• **WHAT YOU HAVE TO DO**
Could all of the entries be written out exactly, with any pictures omitted?

==== RECORDED DATA

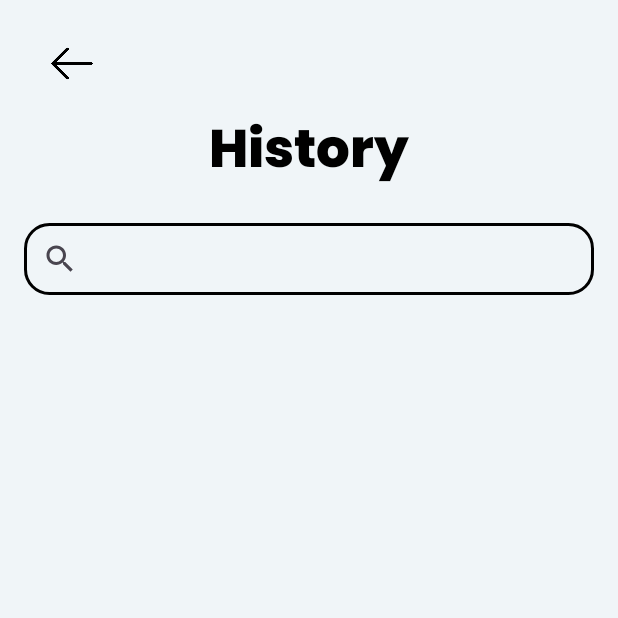
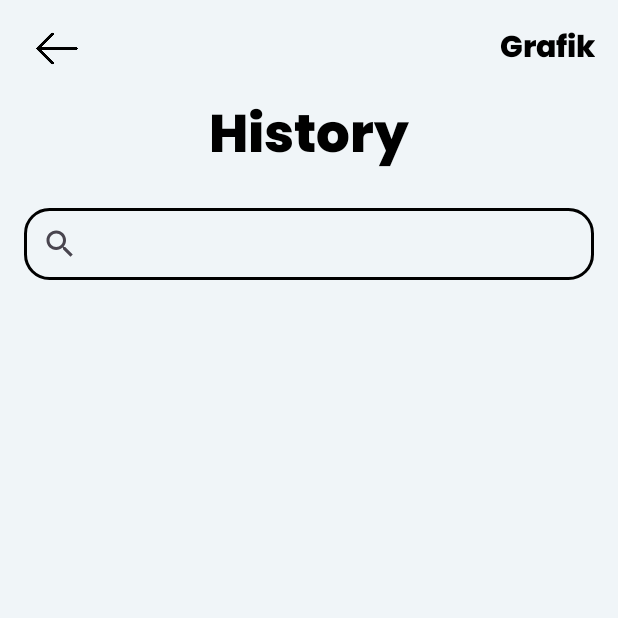
Before and after one commit to ananabillarizky/SmokaMobile, an Android app: the HistoryActivity screen opened directly, with no data from a screen before it, on a phone screen of 412 x 824 dp, the top half of it. Run offline under Robolectric (Android 15) with nearby library versions, the phone set to English and light mode, and no system bars; our stand-ins replace Firebase (no records; nobody signed in at launch, a user with empty details on screens opened directly).

Commit message:
update : history

```diff
--- a/app/build.gradle
+++ b/app/build.gradle
@@ -64,4 +64,10 @@ dependencies {
 
     implementation "androidx.work:work-runtime-ktx:2.7.0"
 
+    implementation 'de.hdodenhof:circleimageview:3.1.0'
+
+//    implementation 'com.github.PhilJay:MPAndroidChart:v3.1.0'
+
+    implementation 'com.github.PhilJay:MPAndroidChart:v3.1.0'
+
 }
--- a/app/src/main/java/com/example/mobilesmoka_iot/HistoryActivity.kt
+++ b/app/src/main/java/com/example/mobilesmoka_iot/HistoryActivity.kt
@@ -5,6 +5,7 @@ import androidx.appcompat.app.AppCompatActivity
 import android.os.Bundle
 import android.widget.Button
 import android.widget.ImageView
+import android.widget.TextView
 import androidx.appcompat.widget.SearchView
 import androidx.recyclerview.widget.LinearLayoutManager
 import androidx.recyclerview.widget.RecyclerView
@@ -13,17 +14,24 @@ class HistoryActivity : AppCompatActivity() {
     private lateinit var recyclerView: RecyclerView
     private lateinit var historyAdapter: HistoryAdapter
     private lateinit var img_back: ImageView
+    private lateinit var btn_grafik: TextView
 
     override fun onCreate(savedInstanceState: Bundle?) {
         super.onCreate(savedInstanceState)
         setContentView(R.layout.activity_history)
 
         img_back = findViewById(R.id.img_back)
+        btn_grafik = findViewById(R.id.btnGrafik)
 
         img_back.setOnClickListener {
             val intent = Intent(this, MainActivity::class.java)
             startActivity(intent)
             finish()
+        }
+
+        btn_grafik.setOnClickListener {
+            val intent = Intent(this, GrafikHistoryActivity::class.java)
+            startActivity(intent)
         }
 
         var svHistory = findViewById<SearchView>(R.id.svHistory)
--- a/app/src/main/res/layout/activity_history.xml
+++ b/app/src/main/res/layout/activity_history.xml
@@ -14,13 +14,31 @@
         android:orientation="vertical"
         android:padding="15dp">
 
-        <ImageView
-            android:id="@+id/img_back"
-            android:layout_width="45dp"
+        <LinearLayout
+            android:layout_width="match_parent"
             android:layout_height="34dp"
-            android:layout_marginStart="10dp"
-            android:layout_marginTop="10dp"
-            android:src="@drawable/back" />
+            android:orientation="horizontal">
+            <RelativeLayout
+                android:layout_width="match_parent"
+                android:layout_height="wrap_content">
+                <ImageView
+                    android:id="@+id/img_back"
+                    android:layout_width="45dp"
+                    android:layout_height="34dp"
+                    android:src="@drawable/back" />
+                <TextView
+                    android:id="@+id/btnGrafik"
+                    android:layout_width="wrap_content"
+                    android:layout_height="wrap_content"
+                    android:layout_alignParentEnd="true"
+                    android:text="Grafik"
+                    android:textSize="20sp"
+                    android:fontFamily="@font/poppinsextra"
+                    android:textColor="@color/black"/>
+            </RelativeLayout>
+
+
+        </LinearLayout>
 
         <TextView
             android:layout_width="wrap_content"
--- a/app/src/main/res/values-night/themes.xml
+++ b/app/src/main/res/values-night/themes.xml
@@ -5,7 +5,7 @@
         <!-- <item name="colorPrimary">@color/my_dark_primary</item> -->
         <item name="colorPrimary">@color/primaryColor</item>
         <item name="colorAccent">@color/colorAccent</item>
-        <item name="android:timePickerStyle">@style/MyTimePickerTheme</item>
+<!--        <item name="android:timePickerStyle">@style/TimePickerDialogStyle</item>-->
         <item name="android:editTextColor">@android:color/black</item>
         <item name="android:textColorHint">@android:color/black</item>
     </style>
@@ -14,8 +14,17 @@
         <item name = "windowActionBar">false</item>
         <item name = "windowNoTitle">true</item>
     </style>
-    <style name="MyTimePickerTheme" parent="android:Widget.Material.Light.TimePicker">
-        <item name="android:timePickerMode">clock</item>
+<!--    <style name="MyTimePickerTheme" parent="android:Widget.Material.TimePicker">-->
+<!--        <item name="android:timePickerMode">clock</item>-->
+<!--    </style>-->
+
+    <style name="TimePickerDialogStyle" parent="@style/Theme.AppCompat.Light.Dialog">
+        <item name="colorControlActivated">@color/primaryColor</item>
+        <item name="colorAccent">@color/primaryColor</item>
+        <item name="android:textColorPrimary">@color/black</item>
+        <item name="android:textColorSecondary">@color/black</item>
+        <item name="android:colorControlNormal">@color/black</item>
     </style>
 
+
 </resources>
--- a/app/src/main/res/values/themes.xml
+++ b/app/src/main/res/values/themes.xml
@@ -4,7 +4,7 @@
 
         <item name="colorPrimary">@color/primaryColor</item>
         <item name="colorAccent">@color/colorAccent</item>
-        <item name="android:timePickerStyle">@style/MyTimePickerTheme</item>
+<!--        <item name="android:timePickerStyle">@style/TimePickerDialogStyle</item>-->
         <item name="android:editTextColor">@android:color/black</item>
         <item name="android:textColorHint">@android:color/black</item>
     </style>
@@ -14,8 +14,23 @@
         <item name = "windowActionBar">false</item>
         <item name = "windowNoTitle">true</item>
     </style>
-    <style name="MyTimePickerTheme" parent="android:Widget.Material.Light.TimePicker">
-        <item name="android:timePickerMode">clock</item>
+<!--    <style name="MyTimePickerTheme" parent="android:Widget.Material.TimePicker">-->
+<!--        <item name="android:timePickerMode">clock</item>-->
+<!--    </style>-->
+
+    <style name="TimePickerDialogStyle" parent="@style/ThemeOverlay.MaterialComponents.Dialog">
+        <item name="colorControlActivated">@color/primaryColor</item>
+        <item name="colorAccent">@color/primaryColor</item>
+        <item name="android:textColorPrimary">@color/black</item>
+        <item name="android:textColorSecondary">@color/black</item>
     </style>
 
+<!--    <style name="TimePickerDialogStyle" parent="@style/Theme.Material3.DayNight.Dialog">-->
+<!--        <item name="android:textColorPrimary">@android:color/black</item>-->
+<!--        <item name="android:textColorSecondary">@android:color/black</item>-->
+<!--        <item name="colorPrimary">@color/primaryColor</item>-->
+<!--        <item name="colorAccent">@color/colorAccent</item>-->
+<!--        <item name="android:timePickerMode">clock</item>-->
+<!--    </style>-->
+
 </resources>
--- a/build.gradle
+++ b/build.gradle
@@ -5,6 +5,7 @@ buildscript {
         google()  // Google's Maven repository
         jcenter()
         mavenCentral()  // Maven Central repository
+        maven { url 'https://jitpack.io' }
     }
     dependencies {
 
```
Also changed, not shown: app/src/main/AndroidManifest.xml (+7 -0 lines), app/src/main/java/com/example/mobilesmoka_iot/GrafikHistoryActivity.kt (added, +45 -0 lines), app/src/main/java/com/example/mobilesmoka_iot/HistoryAdapter.kt (+8 -7 lines), app/src/main/java/com/example/mobilesmoka_iot/JadwalActivity.kt (+14 -4 lines), app/src/main/java/com/example/mobilesmoka_iot/MonitoringActivity.kt (+13 -13 lines), app/src/main/java/com/example/mobilesmoka_iot/MyExpandableListAdapter.kt (+4 -4 lines), app/src/main/java/com/example/mobilesmoka_iot/model/HistoryModel.kt (+11 -6 lines), app/src/main/res/layout/activity_grafik_history.xml (added, +63 -0 lines), app/src/main/res/layout/item_anggota.xml (+10 -3 lines), settings.gradle (+5 -2 lines), app/src/main/res/drawable/pak_handoko.jpg (added), app/src/main/res/drawable/pak_kuwat.jpeg (added), 2 other files.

========

• **ANSWER FOR THIS EXERCISE**
Before and after one commit to ananabillarizky/SmokaMobile, an Android app: the HistoryActivity screen opened directly, with no data from a screen before it, on a phone screen of 412 x 824 dp, the top half of it. Run offline under Robolectric (Android 15) with nearby library versions, the phone set to English and light mode, and no system bars; our stand-ins replace Firebase (no records; nobody signed in at launch, a user with empty details on screens opened directly).

Commit message:
update : history

```diff
--- a/app/build.gradle
+++ b/app/build.gradle
@@ -64,4 +64,10 @@ dependencies {
 
     implementation "androidx.work:work-runtime-ktx:2.7.0"
 
+    implementation 'de.hdodenhof:circleimageview:3.1.0'
+
+//    implementation 'com.github.PhilJay:MPAndroidChart:v3.1.0'
+
+    implementation 'com.github.PhilJay:MPAndroidChart:v3.1.0'
+
 }
--- a/app/src/main/java/com/example/mobilesmoka_iot/HistoryActivity.kt
+++ b/app/src/main/java/com/example/mobilesmoka_iot/HistoryActivity.kt
@@ -5,6 +5,7 @@ import androidx.appcompat.app.AppCompatActivity
 import android.os.Bundle
 import android.widget.Button
 import android.widget.ImageView
+import android.widget.TextView
 import androidx.appcompat.widget.SearchView
 import androidx.recyclerview.widget.LinearLayoutManager
 import androidx.recyclerview.widget.RecyclerView
@@ -13,17 +14,24 @@ class HistoryActivity : AppCompatActivity() {
     private lateinit var recyclerView: RecyclerView
     private lateinit var historyAdapter: HistoryAdapter
     private lateinit var img_back: ImageView
+    private lateinit var btn_grafik: TextView
 
     override fun onCreate(savedInstanceState: Bundle?) {
         super.onCreate(savedInstanceState)
         setContentView(R.layout.activity_history)
 
         img_back = findViewById(R.id.img_back)
+        btn_grafik = findViewById(R.id.btnGrafik)
 
         img_back.setOnClickListener {
             val intent = Intent(this, MainActivity::class.java)
             startActivity(intent)
             finish()
+        }
+
+        btn_grafik.setOnClickListener {
+            val intent = Intent(this, GrafikHistoryActivity::class.java)
+            startActivity(intent)
         }
 
         var svHistory = findViewById<SearchView>(R.id.svHistory)
--- a/app/src/main/res/layout/activity_history.xml
+++ b/app/src/main/res/layout/activity_history.xml
@@ -14,13 +14,31 @@
         android:orientation="vertical"
         android:padding="15dp">
 
-        <ImageView
-            android:id="@+id/img_back"
-            android:layout_width="45dp"
+        <LinearLayout
+            android:layout_width="match_parent"
             android:layout_height="34dp"
-            android:layout_marginStart="10dp"
-            android:layout_marginTop="10dp"
-            android:src="@drawable/back" />
+            android:orientation="horizontal">
+            <RelativeLayout
+                android:layout_width="match_parent"
+                android:layout_height="wrap_content">
+                <ImageView
+                    android:id="@+id/img_back"
+                    android:layout_width="45dp"
+                    android:layout_height="34dp"
+                    android:src="@drawable/back" />
+                <TextView
+                    android:id="@+id/btnGrafik"
+                    android:layout_width="wrap_content"
+                    android:layout_height="wrap_content"
+                    android:layout_alignParentEnd="true"
+                    android:text="Grafik"
+                    android:textSize="20sp"
+                    android:fontFamily="@font/poppinsextra"
+                    android:textColor="@color/black"/>
+            </RelativeLayout>
+
+
+        </LinearLayout>
 
         <TextView
             android:layout_width="wrap_content"
--- a/app/src/main/res/values-night/themes.xml
+++ b/app/src/main/res/values-night/themes.xml
@@ -5,7 +5,7 @@
         <!-- <item name="colorPrimary">@color/my_dark_primary</item> -->
         <item name="colorPrimary">@color/primaryColor</item>
         <item name="colorAccent">@color/colorAccent</item>
-        <item name="android:timePickerStyle">@style/MyTimePickerTheme</item>
+<!--        <item name="android:timePickerStyle">@style/TimePickerDialogStyle</item>-->
         <item name="android:editTextColor">@android:color/black</item>
         <item name="android:textColorHint">@android:color/black</item>
     </style>
@@ -14,8 +14,17 @@
         <item name = "windowActionBar">false</item>
         <item name = "windowNoTitle">true</item>
     </style>
-    <style name="MyTimePickerTheme" parent="android:Widget.Material.Light.TimePicker">
-        <item name="android:timePickerMode">clock</item>
+<!--    <style name="MyTimePickerTheme" parent="android:Widget.Material.TimePicker">-->
+<!--        <item name="android:timePickerMode">clock</item>-->
+<!--    </style>-->
+
+    <style name="TimePickerDialogStyle" parent="@style/Theme.AppCompat.Light.Dialog">
+        <item name="colorControlActivated">@color/primaryColor</item>
+        <item name="colorAccent">@color/primaryColor</item>
+        <item name="android:textColorPrimary">@color/black</item>
+        <item name="android:textColorSecondary">@color/black</item>
+        <item name="android:colorControlNormal">@color/black</item>
     </style>
 
+
 </resources>
--- a/app/src/main/res/values/themes.xml
+++ b/app/src/main/res/values/themes.xml
@@ -4,7 +4,7 @@
 
         <item name="colorPrimary">@color/primaryColor</item>
         <item name="colorAccent">@color/colorAccent</item>
-        <item name="android:timePickerStyle">@style/MyTimePickerTheme</item>
+<!--        <item name="android:timePickerStyle">@style/TimePickerDialogStyle</item>-->
         <item name="android:editTextColor">@android:color/black</item>
         <item name="android:textColorHint">@android:color/black</item>
     </style>
@@ -14,8 +14,23 @@
         <item name = "windowActionBar">false</item>
         <item name = "windowNoTitle">true</item>
     </style>
-    <style name="MyTimePickerTheme" parent="android:Widget.Material.Light.TimePicker">
-        <item name="android:timePickerMode">clock</item>
+<!--    <style name="MyTimePickerTheme" parent="android:Widget.Material.TimePicker">-->
+<!--        <item name="android:timePickerMode">clock</item>-->
+<!--    </style>-->
+
+    <style name="TimePickerDialogStyle" parent="@style/ThemeOverlay.MaterialComponents.Dialog">
+        <item name="colorControlActivated">@color/primaryColor</item>
+        <item name="colorAccent">@color/primaryColor</item>
+        <item name="android:textColorPrimary">@color/black</item>
+        <item name="android:textColorSecondary">@color/black</item>
     </style>
 
+<!--    <style name="TimePickerDialogStyle" parent="@style/Theme.Material3.DayNight.Dialog">-->
+<!--        <item name="android:textColorPrimary">@android:color/black</item>-->
+<!--        <item name="android:textColorSecondary">@android:color/black</item>-->
+<!--        <item name="colorPrimary">@color/primaryColor</item>-->
+<!--        <item name="colorAccent">@color/colorAccent</item>-->
+<!--        <item name="android:timePickerMode">clock</item>-->
+<!--    </style>-->
+
 </resources>
--- a/build.gradle
+++ b/build.gradle
@@ -5,6 +5,7 @@ buildscript {
         google()  // Google's Maven repository
         jcenter()
         mavenCentral()  // Maven Central repository
+        maven { url 'https://jitpack.io' }
     }
     dependencies {
 
```
Also changed, not shown: app/src/main/AndroidManifest.xml (+7 -0 lines), app/src/main/java/com/example/mobilesmoka_iot/GrafikHistoryActivity.kt (added, +45 -0 lines), app/src/main/java/com/example/mobilesmoka_iot/HistoryAdapter.kt (+8 -7 lines), app/src/main/java/com/example/mobilesmoka_iot/JadwalActivity.kt (+14 -4 lines), app/src/main/java/com/example/mobilesmoka_iot/MonitoringActivity.kt (+13 -13 lines), app/src/main/java/com/example/mobilesmoka_iot/MyExpandableListAdapter.kt (+4 -4 lines), app/src/main/java/com/example/mobilesmoka_iot/model/HistoryModel.kt (+11 -6 lines), app/src/main/res/layout/activity_grafik_history.xml (added, +63 -0 lines), app/src/main/res/layout/item_anggota.xml (+10 -3 lines), settings.gradle (+5 -2 lines), app/src/main/res/drawable/pak_handoko.jpg (added), app/src/main/res/drawable/pak_kuwat.jpeg (added), 2 other files.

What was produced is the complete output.